Some education experts say that the choice of a college major is the most important decision a student makes, while others argue that the decision is not that critical. Paul Harrington, Neeta Fogg, and Thomas Harrington, authors of the College Majors Handbook, emphasize the importance of choosing a major. The world today, they argue, is a less forgiving place than it was twenty-five or thirty years ago. Therefore, those with clear career direction at the beginning of their college studies have more of an advantage. These authors claim that going to college with the intention of exploring one’s interests and talents is a bad idea. Instead, students should get focused as soon as possible, especially if they hope to prepare for high-paying career fields like engineering and medicine.
An author with a completely different point of view, however, is Donald Asher, author of How to Get a Job with Any Major. Asher argues against rushing college students into choosing a major. He acknowledges that not every major will prepare a student for any career, but he also notes that most people wind up in jobs unrelated to their college studies anyway. Therefore, many college graduates are able to pursue positions in different fields, not just the ones directly related to their majors. Asher also points out that the average person switches careers, sometimes dramatically, three to five different times.

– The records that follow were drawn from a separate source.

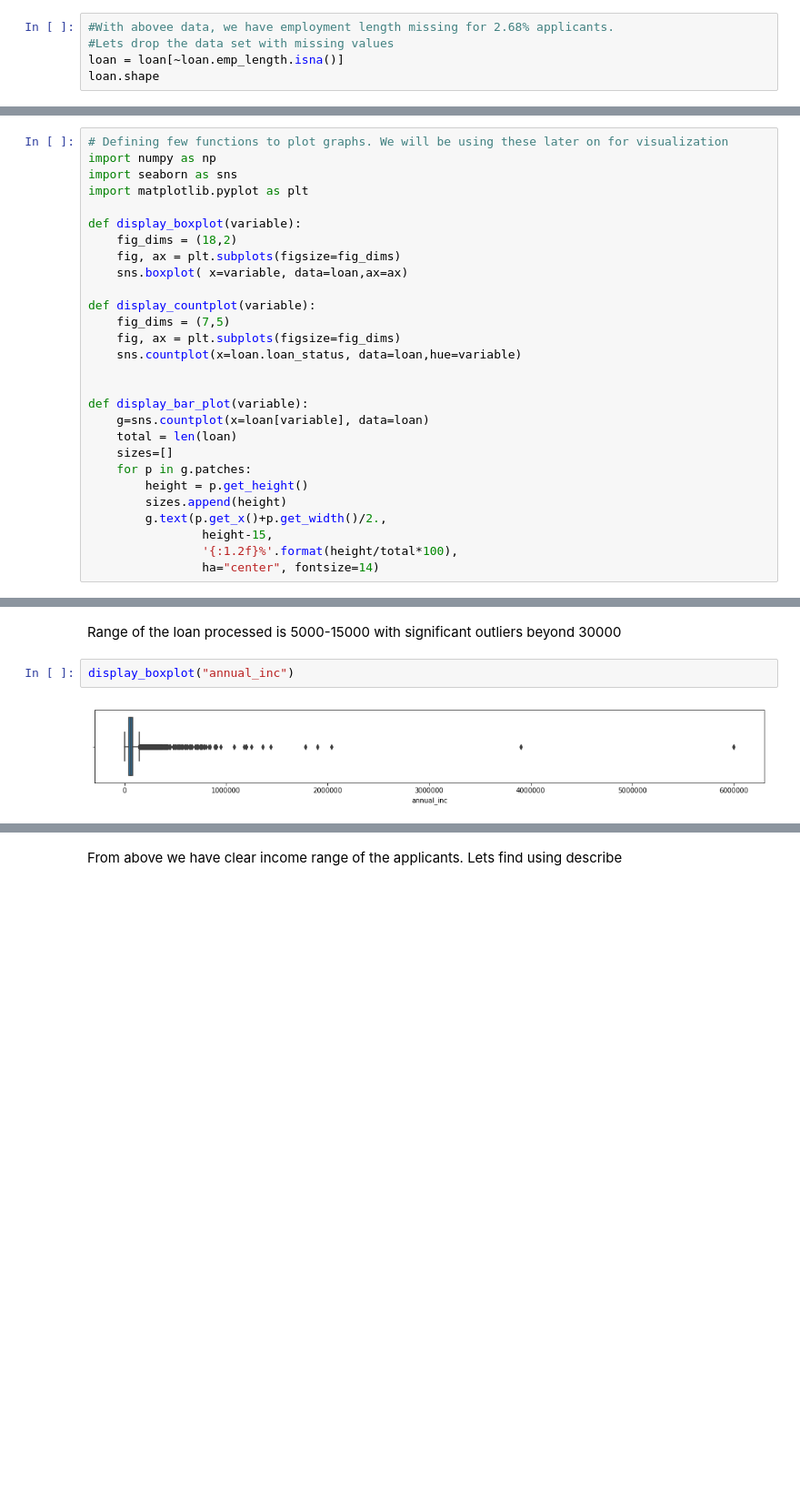
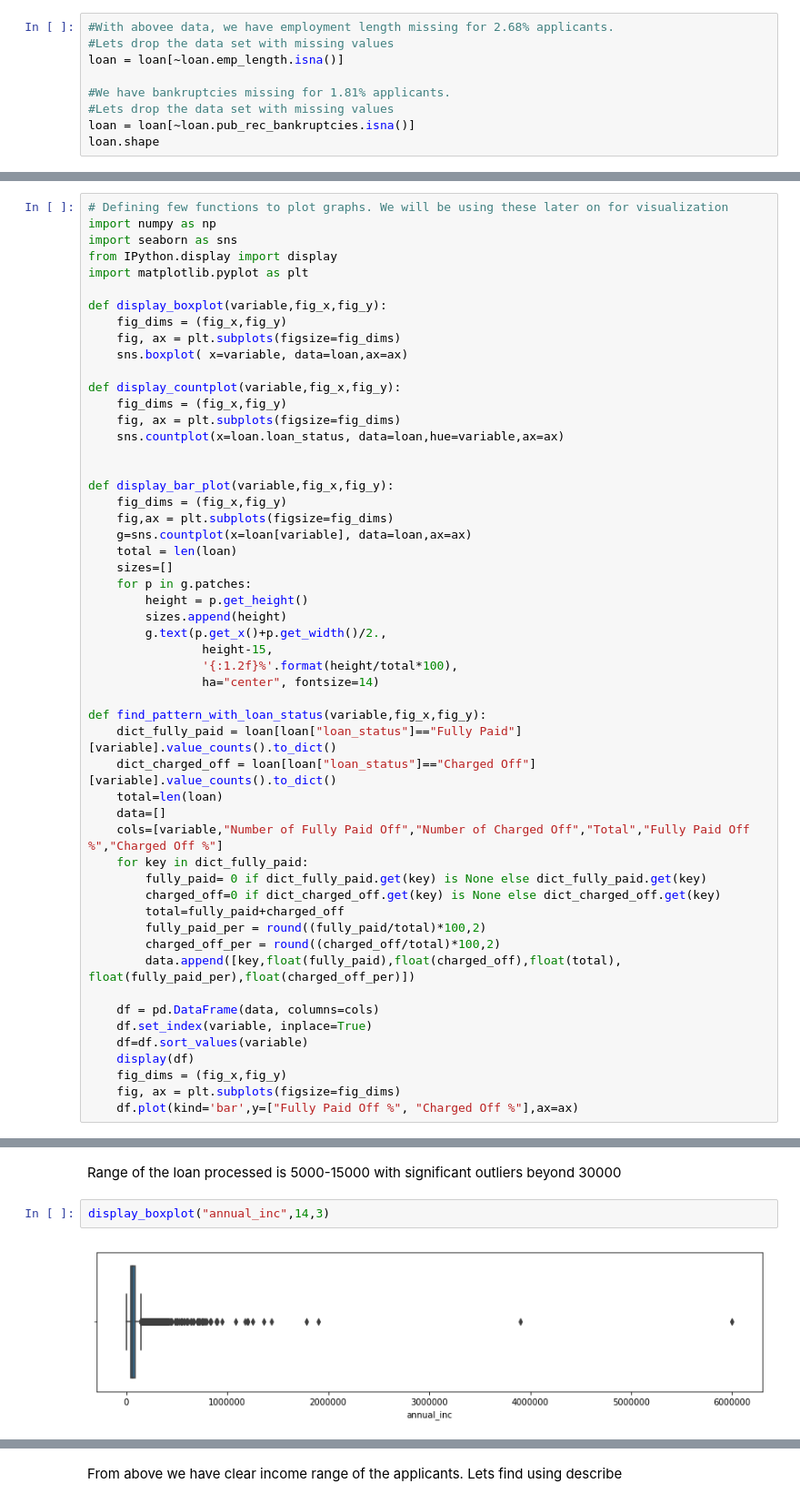
Before and after one commit to pankhurimishra81/Lending-Club-Case-Study, a Jupyter notebook: Group_Facilitator_Name.ipynb, the cells around one changed output, grey strips where cells are left out. Shown: that part at 91% size. Saved outputs shown, nothing was run; the diff lists cells and outputs as text; blank space fills up the shorter version.

```diff
--- a/Group_Facilitator_Name.ipynb
+++ b/Group_Facilitator_Name.ipynb
@@ -272,5 +124,9 @@ dtype: float64
 #With abovee data, we have employment length missing for 2.68% applicants.
 #Lets drop the data set with missing values
 loan = loan[~loan.emp_length.isna()]
+
+#We have bankruptcies missing for 1.81% applicants.
+#Lets drop the data set with missing values
+loan = loan[~loan.pub_rec_bankruptcies.isna()]
 loan.shape
 # %% [output]
@@ -301,21 +158,24 @@ Let's look at the primary trends on few attrubutes  (Univariate analysis)
 # Defining few functions to plot graphs. We will be using these later on for visualization
 import numpy as np
 import seaborn as sns
+from IPython.display import display
 import matplotlib.pyplot as plt
 
-def display_boxplot(variable):
-    fig_dims = (18,2)
+def display_boxplot(variable,fig_x,fig_y):
+    fig_dims = (fig_x,fig_y)
     fig, ax = plt.subplots(figsize=fig_dims)
     sns.boxplot( x=variable, data=loan,ax=ax)
 
-def display_countplot(variable):
-    fig_dims = (7,5)
+def display_countplot(variable,fig_x,fig_y):
+    fig_dims = (fig_x,fig_y)
     fig, ax = plt.subplots(figsize=fig_dims)
-    sns.countplot(x=loan.loan_status, data=loan,hue=variable)
+    sns.countplot(x=loan.loan_status, data=loan,hue=variable,ax=ax)
 
 
-def display_bar_plot(variable):
-    g=sns.countplot(x=loan[variable], data=loan)
+def display_bar_plot(variable,fig_x,fig_y):
+    fig_dims = (fig_x,fig_y)
+    fig,ax = plt.subplots(figsize=fig_dims)
+    g=sns.countplot(x=loan[variable], data=loan,ax=ax)
     total = len(loan)
     sizes=[]
     for p in g.patches:
@@ -325,3 +185,25 @@ def display_bar_plot(variable):
                 height-15,
                 '{:1.2f}%'.format(height/total*100),
                 ha="center", fontsize=14)
+
+def find_pattern_with_loan_status(variable,fig_x,fig_y):
+    dict_fully_paid = loan[loan["loan_status"]=="Fully Paid"][variable].value_counts().to_dict()
+    dict_charged_off = loan[loan["loan_status"]=="Charged Off"][variable].value_counts().to_dict()
+    total=len(loan)
+    data=[]
+    cols=[variable,"Number of Fully Paid Off","Number of Charged Off","Total","Fully Paid Off %","Charged Off %"]
+    for key in dict_fully_paid:
+        fully_paid= 0 if dict_fully_paid.get(key) is None else dict_fully_paid.get(key)
+        charged_off=0 if dict_charged_off.get(key) is None else dict_charged_off.get(key)
+        total=fully_paid+charged_off
+        fully_paid_per = round((fully_paid/total)*100,2)
+        charged_off_per = round((charged_off/total)*100,2)
+        data.append([key,float(fully_paid),float(charged_off),float(total), float(fully_paid_per),float(charged_off_per)])
+
+    df = pd.DataFrame(data, columns=cols)
+    df.set_index(variable, inplace=True)
+    df=df.sort_values(variable)
+    display(df)
+    fig_dims = (fig_x,fig_y)
+    fig, ax = plt.subplots(figsize=fig_dims)
+    df.plot(kind='bar',y=["Fully Paid Off %", "Charged Off %"],ax=ax)
@@ -332,6 +210,6 @@ display_boxplot("loan_amnt")
 # %% [markdown]
 Range of the loan processed is 5000-15000 with significant outliers beyond 30000
 # %%
-display_boxplot("annual_inc")
+display_boxplot("annual_inc",14,3)
 # %% [output]
-[figure, old version]
+[figure, new version]
```
Also changed, not shown: parts of 62 cells of this notebook.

Thus, Asher says, “The most important thing for students to find out in college is what really turns them on.” (Sources of information: Mary Beth Marklein, “The ‘Major’ Dilemma,” USA Today, August 5, 2004, p. 6D; Mary Beth Marklein, “Another View: Any Field Will Do,” USA Today, August 5, 2004, p. 6D)
1. What does the author argue or claim in the first paragraph?
2. What does the author argue or claim in the second paragraph?
3. . Which of the following statements is most true regarding the author’s bias?
a. The author shows a bias in favor of those who believe college students need to choose a major right away.
b. The author is biased against those who believe that students should not rush into choosing a major.
c. The author reveals no personal bias.
4. What evidence from the text supports your response?
5. What perspective is this article written in? (Use the articles on this blog to help you answer this question).
a. first person limited
b. first person omnipotent?
c. Third person limited?
d. Third person omnipotent?